TGR: Wages earned by low-wage workers aren't increasing at the same rate as inflation. As a result, the minimum wage today doesn't give the same amount of purchasing power as it did when it was first implemented. Should the minimum wage be hitched to inflation or should it just be abolished?
BM: If you make the minimum wage
If minimum wage laws worked and helped people, we should pay everybody
In the EU, seven countries do not have minimum wage laws, 20 do. In the seven countries without minimum wage laws, the unemployment rate is just over 8%. In the 20 countries with minimum wage laws, the rate is over 11%. Minimum wage laws, no matter how well intentioned, cost an economy jobs.
The economic stability of any country is based on the number of people in its middle class. There are rich and poor people in every society. That is as true as it is meaningless. The key to economic and political stability is the size of the middle class.
The policies of
TGR: How have they done that?
BM: First, people can't save money.

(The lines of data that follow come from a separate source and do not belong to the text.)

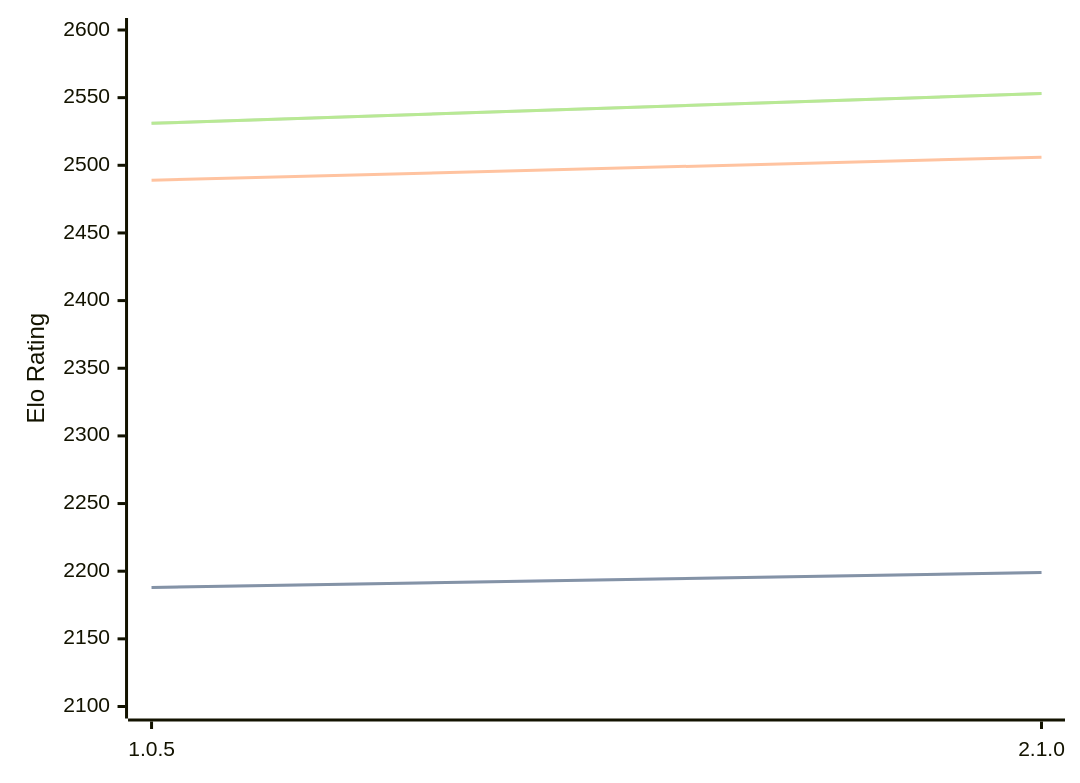
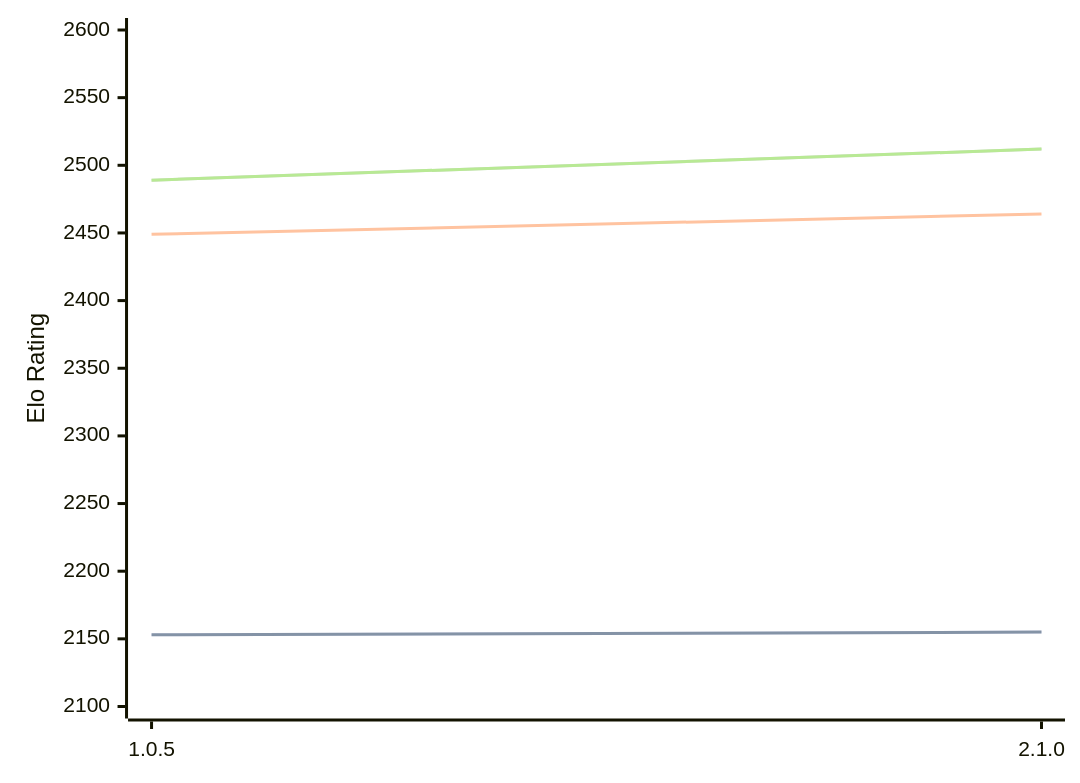
Before and after one commit to computer-chess-index/cci: the diagram in engines/Ruffian.md, drawn with Mermaid. The commit also changed other lines of this file, not shown here.

Commit message:
Update CCI Ratings (ELO VLTC) - 2026-05-19

````diff
--- a/engines/Ruffian.md
+++ b/engines/Ruffian.md
@@ -32,11 +32,11 @@
 ```mermaid
 %%{init: {"theme":"base","themeVariables":{"seriesColors:['#a3a3a3','#222221','#faa371']}}}%%
 xychart-beta
   x-axis ["1.0.5", "2.1.0"]
   y-axis "Elo Rating" 2100 --> 2600
-  line "STC (8.0+0.08s)" [2188, 2199]
-  line "STC (8.0+0.08s)" [2188, 2199]
-  line "LTC (60.0+0.60s)" [2489, 2506]
-  line "VLTC (2m24s+1.12s)" [2531, 2553]
-  line "VLTC (2m24s+1.12s)" [2531, 2553]
+  line "STC (8.0+0.08s)" [2153, 2155]
+  line "STC (8.0+0.08s)" [2153, 2155]
+  line "LTC (60.0+0.60s)" [2449, 2464]
+  line "VLTC (2m24s+1.12s)" [2489, 2512]
+  line "VLTC (2m24s+1.12s)" [2489, 2512]
 ```
````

If you save money at 0.25%, you're insane; inflation robs you of your real wealth. Second, taxes have increased. There are something like 48 separate taxes in Obamacare that have nothing to do with healthcare.
The Affordable Care Act, Obamacare, is the nail in the coffin of the middle class. It is a giant payoff to the insurance companies. The insurance companies are protected under law. They are allowed to collude and do things no other industry can. As a result, the U.S. has one of the least effective healthcare systems in the world and the most expensive. We need to burn the healthcare system down and start all over again. The insurance companies have the American public's throats in a death grip and they're killing us.

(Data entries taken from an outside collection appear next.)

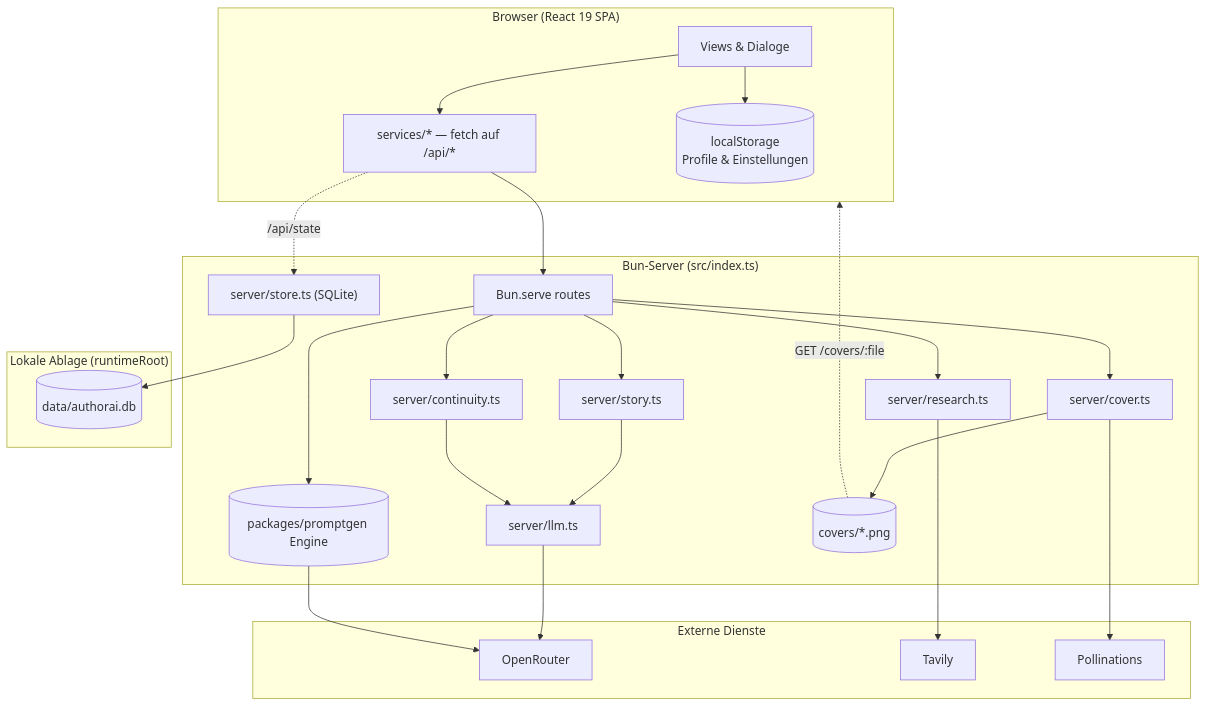
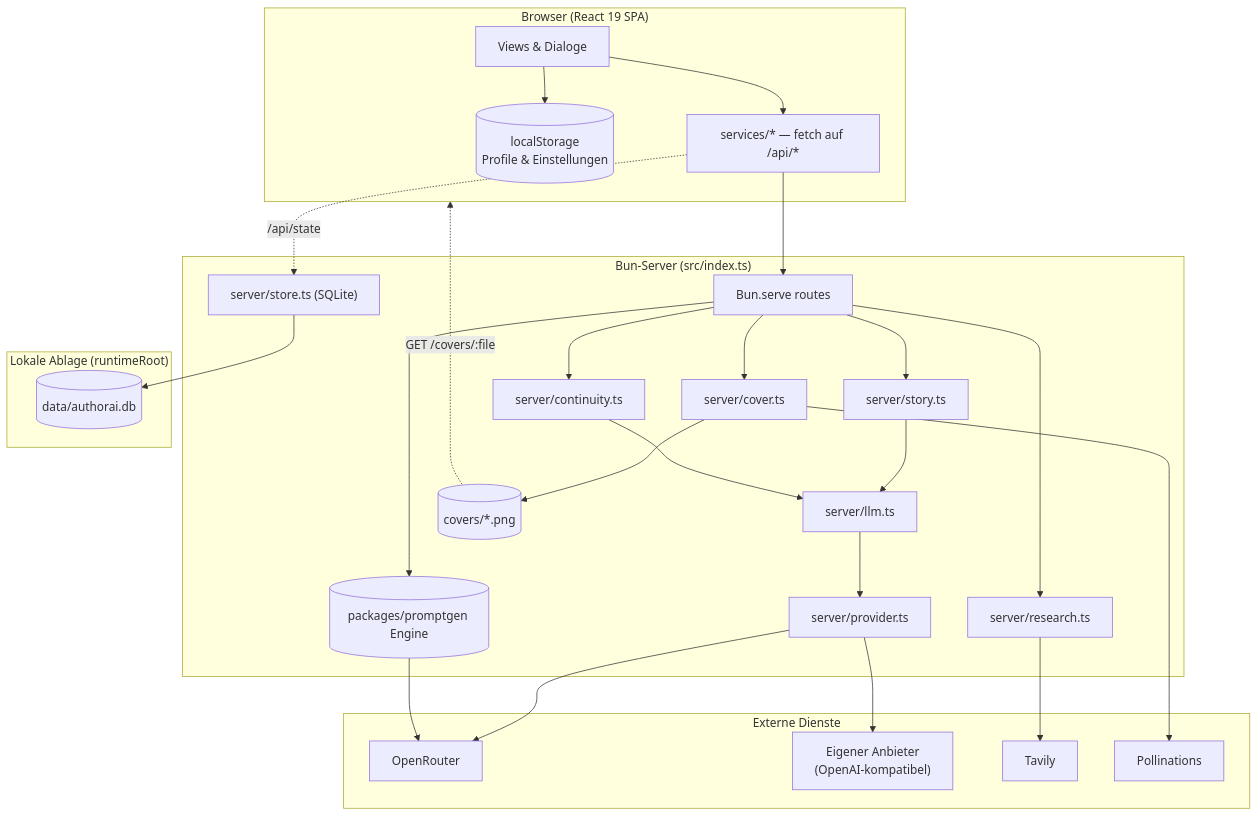
Before and after one commit to KT-Society/AuthorAI: the first of 2 diagrams in docs/architecture.md, drawn with Mermaid. The commit also changed other lines of this file and 12 other files, not shown here.

````diff
--- a/docs/architecture.md
+++ b/docs/architecture.md
@@ -12,41 +12,45 @@
 ```mermaid
 flowchart TB
     subgraph Browser["Browser (React 19 SPA)"]
         UI["Views & Dialoge"]
         SVC["services/* — fetch auf /api/*"]
         SET[("localStorage<br/>Profile & Einstellungen")]
     end
 
     subgraph Server["Bun-Server (src/index.ts)"]
         ROUTES["Bun.serve routes"]
         S_STORY["server/story.ts"]
         S_CONT["server/continuity.ts"]
         S_LLM["server/llm.ts"]
+        S_PROV["server/provider.ts"]
         S_COVER["server/cover.ts"]
         S_RESEARCH["server/research.ts"]
         S_STORE["server/store.ts (SQLite)"]
         PG[("packages/promptgen Engine")]
         FILES[("covers/*.png")]
     end
 
     subgraph Data["Lokale Ablage (runtimeRoot)"]
         DB[("data/authorai.db")]
     end
 
     subgraph External["Externe Dienste"]
         OR["OpenRouter"]
+        CUSTOM["Eigener Anbieter<br/>(OpenAI-kompatibel)"]
         TV["Tavily"]
         PO["Pollinations"]
     end
 
     UI --> SVC --> ROUTES
     UI --> SET
-    ROUTES --> S_STORY --> S_LLM --> OR
+    ROUTES --> S_STORY --> S_LLM --> S_PROV
+    S_PROV --> OR
+    S_PROV --> CUSTOM
     ROUTES --> S_CONT --> S_LLM
     ROUTES --> S_RESEARCH --> TV
     ROUTES --> S_COVER --> PO
     S_COVER --> FILES
     ROUTES --> PG --> OR
     SVC -. "/api/state" .-> S_STORE --> DB
     FILES -. "GET /covers/:file" .-> Browser
 ```
````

TGR: Following on the general topic of insurance, you've talked about using precious metals as an insurance policy in a crisis. Do you mean the metal, the equities or a combination of both?

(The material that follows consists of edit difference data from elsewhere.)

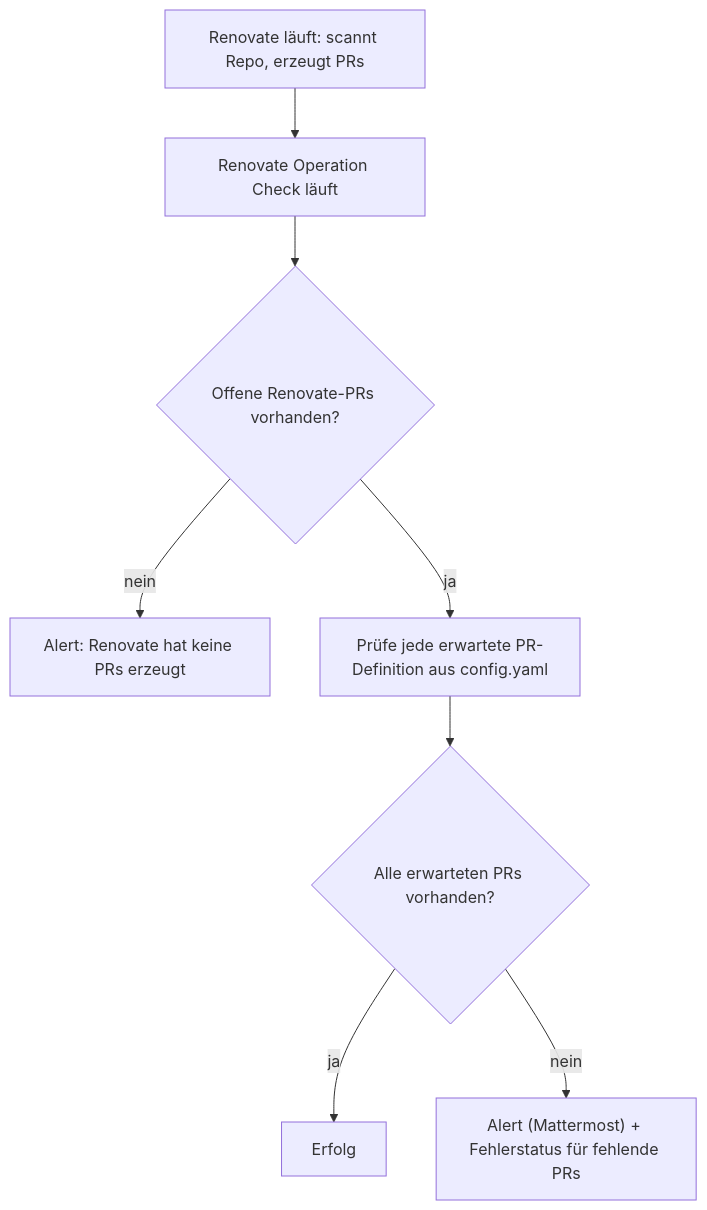
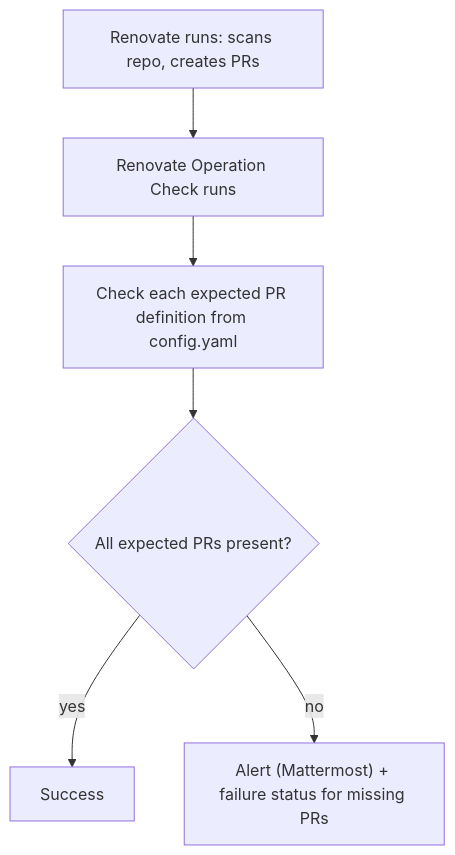
Before and after one commit to wurstbrot/renovate-operation-check: the diagram in README.md, drawn with Mermaid.

Commit message:
adjust diagram

````diff
--- a/README.md
+++ b/README.md
@@ -13,10 +13,8 @@
 ```mermaid
 flowchart TD
-    R["Renovate läuft: scannt Repo, erzeugt PRs"] --> C["Renovate Operation Check läuft"]
-    C --> F{"Offene Renovate-PRs vorhanden?"}
-    F -- nein --> A1["Alert: Renovate hat keine PRs erzeugt"]
-    F -- ja --> L["Prüfe jede erwartete PR-Definition aus config.yaml"]
-    L --> D{"Alle erwarteten PRs vorhanden?"}
-    D -- ja --> OK["Erfolg"]
-    D -- nein --> A2["Alert (Mattermost) + Fehlerstatus für fehlende PRs"]
+    R["Renovate runs: scans repo, creates PRs"] --> C["Renovate Operation Check runs"]
+    C --> L["Check each expected PR definition from config.yaml"]
+    L --> D{"All expected PRs present?"}
+    D -- yes --> OK["Success"]
+    D -- no --> A2["Alert (Mattermost) + failure status for missing PRs"]
 ```
````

BM: I see the physical metal as an insurance policy. Once investors have that policy in place, the equities are what they do with their investments. There are some wonderful companies selling for peanuts now that will do well no matter what happens--inflation or deflation.
TGR: How much of a portfolio needs to be in precious metals to have a good underlying insurance policy?
BM: That depends on the person and the amount of money available. Everybody has a different level.
If my total worldly assets were
I was recommending metals even when gold was
TGR: I have my insurance policy; I have my gold and silver coins. Where should I look for precious metals stocks?
BM: You need two things: a blindfold and a dart.
TGR: But you just said there were some really special companies selling for peanuts.
BM: Yes, but the way to pick them is with a blindfold and a dart. Let me give you a really good example. I visited and know the management of
I don't think you can lose your money in
TGR: Are some opportunities better than others, or do you believe the entire sector will improve? After all, some analysts say that part of the sector needs to go bankrupt.
BM: I can name five or six people who said, in the last three weeks, that we're at a bottom and it's safe to buy.
My questions to them are: 1) What were they saying in
Bottoming processes last a long time. Silver and gold were at a bottom from the middle of 2000 until the end of 2011. Any one date in that 18-month period was a bottom.
I have a bunch of stocks that are up 50% since
TGR: You have stocks that have gone up 50%, yet True Gold is down 14%. Doesn't that make this market a bit frothy still?
BM: No, because trading volume has gone from, say, 200,000-300,000 shares per day to 4M shares per day. People are using it as a liquidity event. They are taking profits. I don't think that that's a bad thing.
TGR: You also are excited about copper. Why is that?
BM: A lot of people think the copper price will go down with the rest of the base metals. I disagree. I've seen some incredible copper projects in the last six months--very high-grade projects that are reasonably priced to go into production. There are 10 or 20 companies that had projects of low-grade that were going to cost a lot of money. At least 6 to 10 are in the Middle Cauca belt in
I went to
I was in
TGR: Copper is the canary in the coal mine. If we're going to have a deflationary environment and economies are contracting, it would seem more logical for the price of copper to go down. What makes these particular copper projects good investments?
BM: If copper goes down, they'll be more valuable. Because these are all high-grade projects, a lower copper price is good for them, because a lower price will drive the marginal producers out of business. The ideal situation is a company that will make money no matter what the cost of copper is.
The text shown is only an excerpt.